It’s at the School of Humanities and Social Sciences, however, that Halloween really comes into its own. There’s a whole course on vampires:
- 21L.310 Bestsellers: Out for the Count This class uses a range of literary texts to trace the growth of the vampire trope from its first appearance in English-language fiction in the early years of the nineteenth century. Centering on classic works by Lord Byron, John Polidori, Sheridan le Fanu, Bram Stoker, and others, we learn about the formation of the modern literary canon, the folklore of the undead, and the creation of one of the most prolific popular culture genres—vampire fiction—which reached its first apotheosis in Stoker’s masterwork, Dracula.
There’s also a course on all things supernatural:
- 21M.013J The Supernatural in Music, Literature and Culture This course explores the relationship between music and the supernatural, focusing on the social history and context of supernatural beliefs as reflected in key literary and musical works from 1600 to the present. It provides an understanding of the place of ambiguity and the role of interpretation in culture, science and art. Great works of art by Shakespeare, Verdi, Goethe (in translation), Gounod, Henry James and Benjamin Britten are explored, as well as readings from the most recent scholarship on magic and the supernatural.
There’s even a course (partly) about Godzilla:
- STS.S28 Godzilla and the Bullet Train: Technology and Culture in Modern Japan This course explores how and why Japan, a late-comer to modernization, emerged as an industrial power and the world’s second-richest nation, notwithstanding its recent difficulties. We are particularly concerned with the historical development of technology in Japan especially after 1945, giving particular attention to the interplays between business, ideology, technology, and culture. We will discuss key historical phenomena that symbolize modern Japan as a technological power in the world; specific examples to be discussed in class include kamikaze aircraft, the Shinkansen high-speed bullet train, Godzilla, and anime.
And for lovers of gory horror, there’s a course based on an ancient tale prominently featuring three monsters, including not only a semihuman, God-cursed, anthropophagous swamp creature and his even more loathsome mother, but also a rampaging dragon for good measure. Dismemberments abound:
- 21L.705 Major Authors: Old English and Beowulf “hƿæt ƿe gardena in geardagum þeodcyninga þrym gefrunon hu ða æþelingas ellen fremedon….” Those are the first words of the Old English epic Beowulf, and in this class you will learn to read them. Besides being the language of Rohan in the novels of Tolkien, Old English (also called Anglo-Saxon) is a language of long, cold, and lonely winters; of haunting beauty found in unexpected places; and of unshakable resolve in the face of insurmountable odds. It is, in short, the perfect language for MIT students.
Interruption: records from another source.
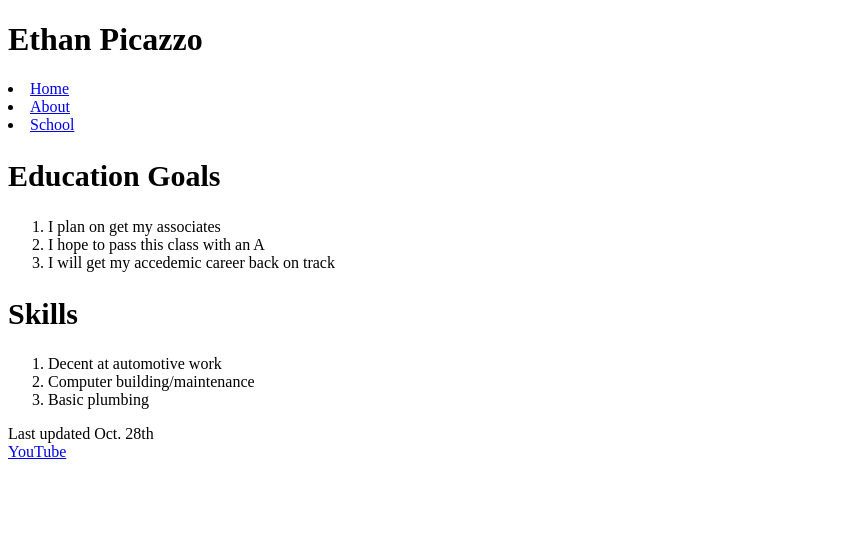
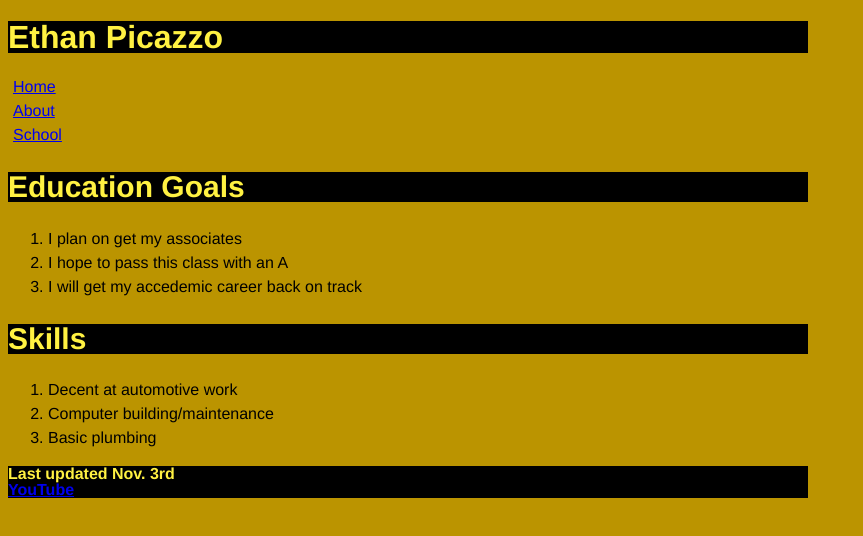
Before and after one commit to EthanPicazzo/cis162, a plain HTML site: page about.html in a window 1280 px wide. Shown: the whole page, without its empty margins (0-863 px from the left). Drawn offline with Linux system fonts and the light colour scheme.

Commit message:
Update about.html

```diff
--- a/about.html
+++ b/about.html
@@ -2,7 +2,7 @@
 <html lang="en">
 <head>
 <meta charset="utf-8">
-
+<link rel="stylesheet" href="main.css">
   	<title>About Me</title>
 
 </head>
@@ -10,12 +10,13 @@
 
 <h1>Ethan Picazzo</h1>
 <nav>
+    <ul>
 		<li><a href="index.html">Home</a></li>
         <li><a href="about.html">About</a></li>
      	<li><a href="#">School</a></li>
+    </ul>
 </nav>
-
-<h2 style="font-size:30px;">Education Goals</h1>
+<h2 style="font-size:30px;">Education Goals</h2>
 	<ol>
     	<li>I plan on get my associates</li>
    		<li>I hope to pass this class with an A</li>
@@ -29,6 +30,6 @@
     	<li>Basic plumbing</li>
    	</ol>
 
-<footer>Last updated Oct. 28th <br> <a href=https://www.youtube.com target="_blank">YouTube</a> </footer>
+<footer>Last updated Nov. 3rd <br> <a href=https://www.youtube.com target="_blank">YouTube</a> </footer>
 </body>
 </html>
```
If this is all just a little too intense for you, take a look at the course materials from 21M.732 Beginning Costume Design and 21M. 715 The Craft of Costume Design—though you’d better get busy if you expect to have your outfit ready in time for Halloween!
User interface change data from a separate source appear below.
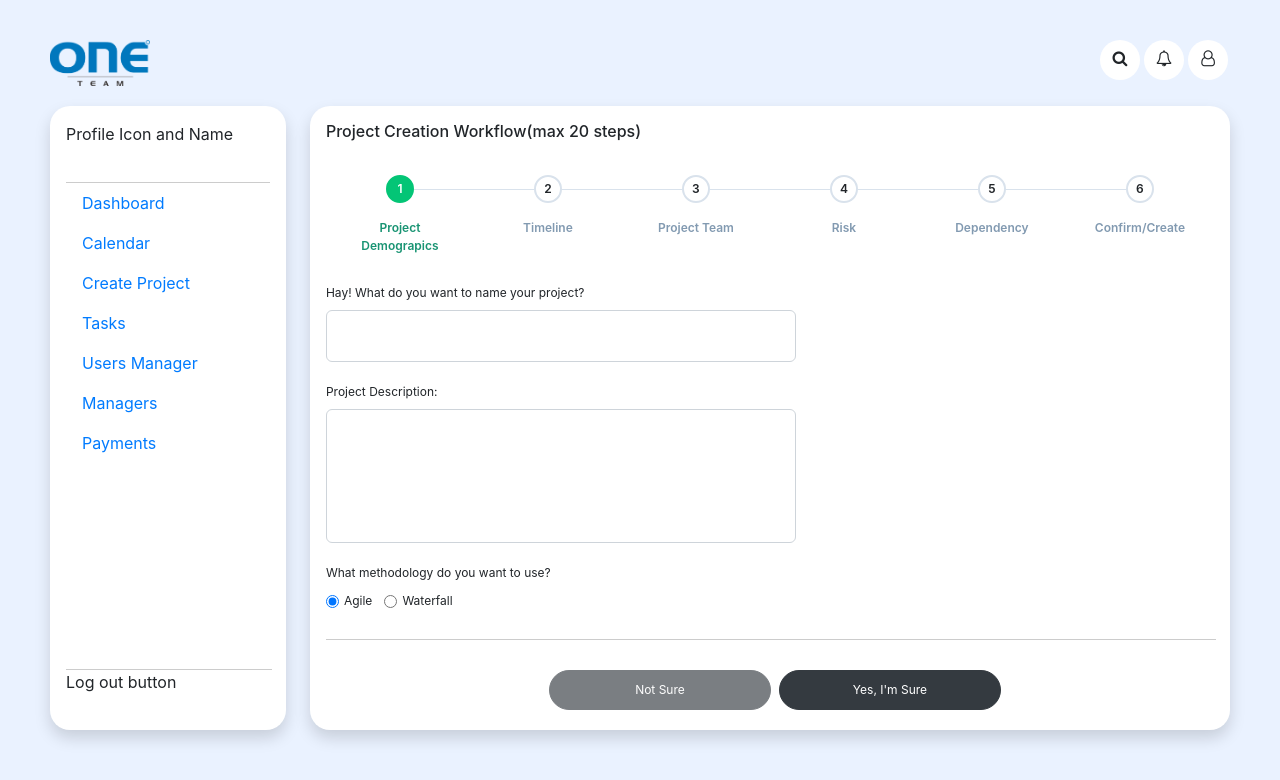
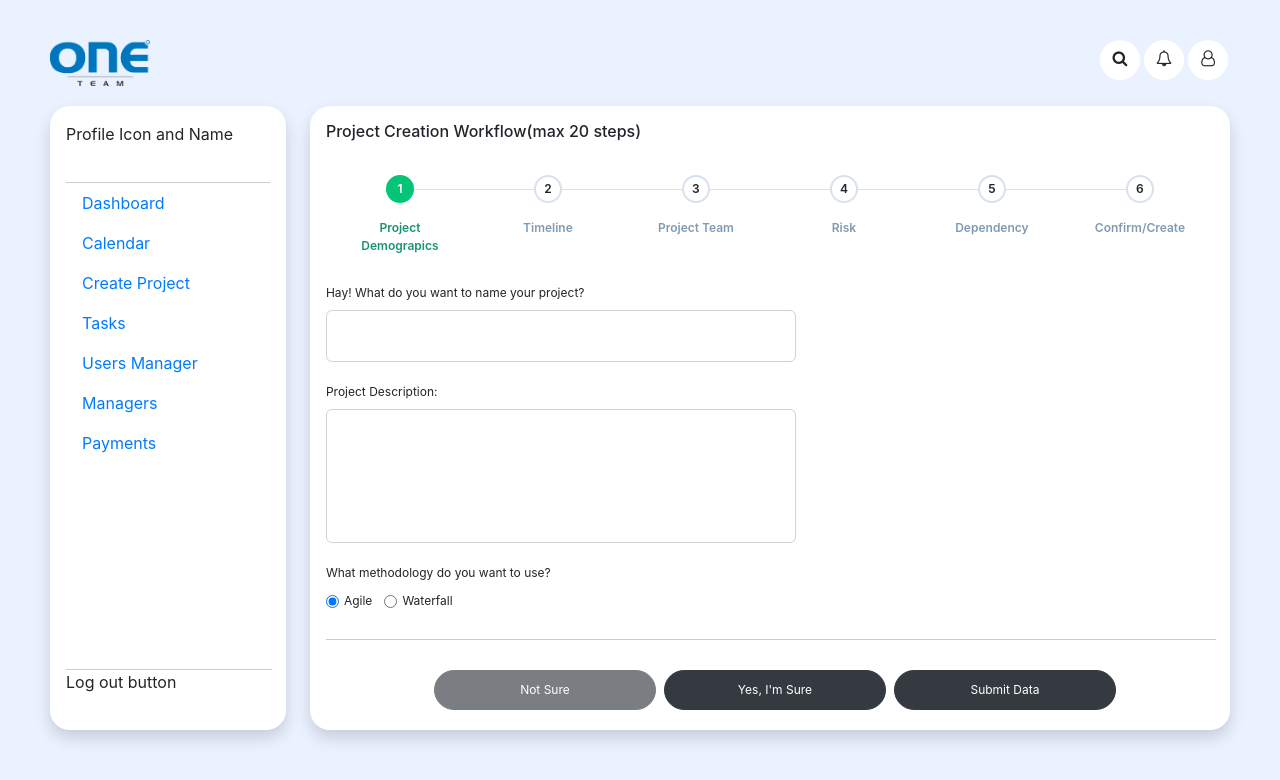
Before and after one commit to rajib26oct/project-management-tool, a React (Create React App) app: page / in a window 1280 px wide. Shown: the top 780 px of the page. Built offline with nearby package versions, Linux system fonts and the light colour scheme.

Commit message:
Project Management Tool
1. Create-project API integration only for two steps(considering sucess msg)
2. Integrated toast message for displaying success.

```diff
--- a/package.json
+++ b/package.json
@@ -10,10 +10,13 @@
     "axios": "^0.21.1",
     "bootstrap": "^4.1.1",
     "font-awesome": "^4.7.0",
+    "js-cookie": "^2.2.1",
     "react": "^17.0.1",
     "react-datepicker": "^3.4.1",
     "react-dom": "^17.0.1",
     "react-scripts": "4.0.1",
+    "react-toastify": "^7.0.3",
+    "uuid": "^8.3.2",
     "web-vitals": "^0.2.4"
   },
   "scripts": {
--- a/src/App.jsx
+++ b/src/App.jsx
@@ -1,14 +1,13 @@
 import React, { Component } from 'react';
-import http from './services/httpService';
 import Header from './components/header';
 import Stepper from './components/stepper';
 import './App.css';
 import SideNavBar from './components/sideNavBar';
+import { ToastContainer } from "react-toastify";
+import 'react-toastify/dist/ReactToastify.css';
 
 import createProjectData from './assets/createProject.json';
 
-
-const apiEndPoint = "";
 
 class App extends Component {
   state = {  };
@@ -22,7 +21,7 @@ class App extends Component {
     const viewsDefaultValue = createProjectData.viewsDefaultValue;
     return (
       <div className="App">
-
+        <ToastContainer/>
         <Header></Header>
         <div className="panel">
 
--- a/src/components/stepper.jsx
+++ b/src/components/stepper.jsx
@@ -1,6 +1,13 @@
 import React, { Component } from 'react';
 import Views from './views';
+import http from '../services/httpService';
+import { v4 as uuidv4 } from 'uuid';
+import Cookies from 'js-cookie'
+import { toast } from "react-toastify";
 
+Cookies.set('token',  uuidv4())
+
+const apiEndPoint = "http://20.37.49.29:80/api/cp";
 
 class Stepper extends Component {
     state = {
@@ -39,6 +46,19 @@ class Stepper extends Component {
        console.log(`${view}  ${currentStep}`);
     };
 
+    onSubmitProjectInformation = async () => {
+        const csrfToken = Cookies.get('token');
+        const options = {
+            headers: {
+                'X-CSRFToken': csrfToken
+            }
+        };
+        const requestPayLoad = {...this.state.viewData};
+        requestPayLoad.uuid = uuidv4();
+        const response = await http.post(apiEndPoint,requestPayLoad,options);
+        toast.success(response.message);
+    };
+
 
 
     render() {
@@ -64,9 +84,12 @@ class Stepper extends Component {
                 </div>
 
                 <Views view={currentView} viewName={viewName} viewData={this.state.viewData}/>
+
+
                 <div className="button-container">
                     <button type="button" onClick={() => this.updateView('prev')} className="btn btn-dark btn-lg ml-2" disabled={disabled}>Not Sure</button>
                     <button type="button" onClick={() => this.updateView('next')}  className="btn btn-dark btn-lg ml-2" >Yes, I'm Sure</button>
+                    <button type="button" onClick={() => this.onSubmitProjectInformation()} className="btn btn-dark btn-lg ml-2">Submit Data</button>
                 </div>
             </div>
         );
--- a/src/services/httpService.js
+++ b/src/services/httpService.js
@@ -1,4 +1,5 @@
 import axios from "axios";
+
 
 axios.interceptors.response.use(null, error =>{
     const expectedError = error.response && error.response.status >= 400 && error.response.status < 500;
```
Also changed, not shown: 1 other file (tests, documents, lock files or other folders).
(Credit: photo of Whitby Abbey, one of Dracula’s favorite haunts, courtesy of Derwisz on Flickr. License: CC BY-NC-SA.)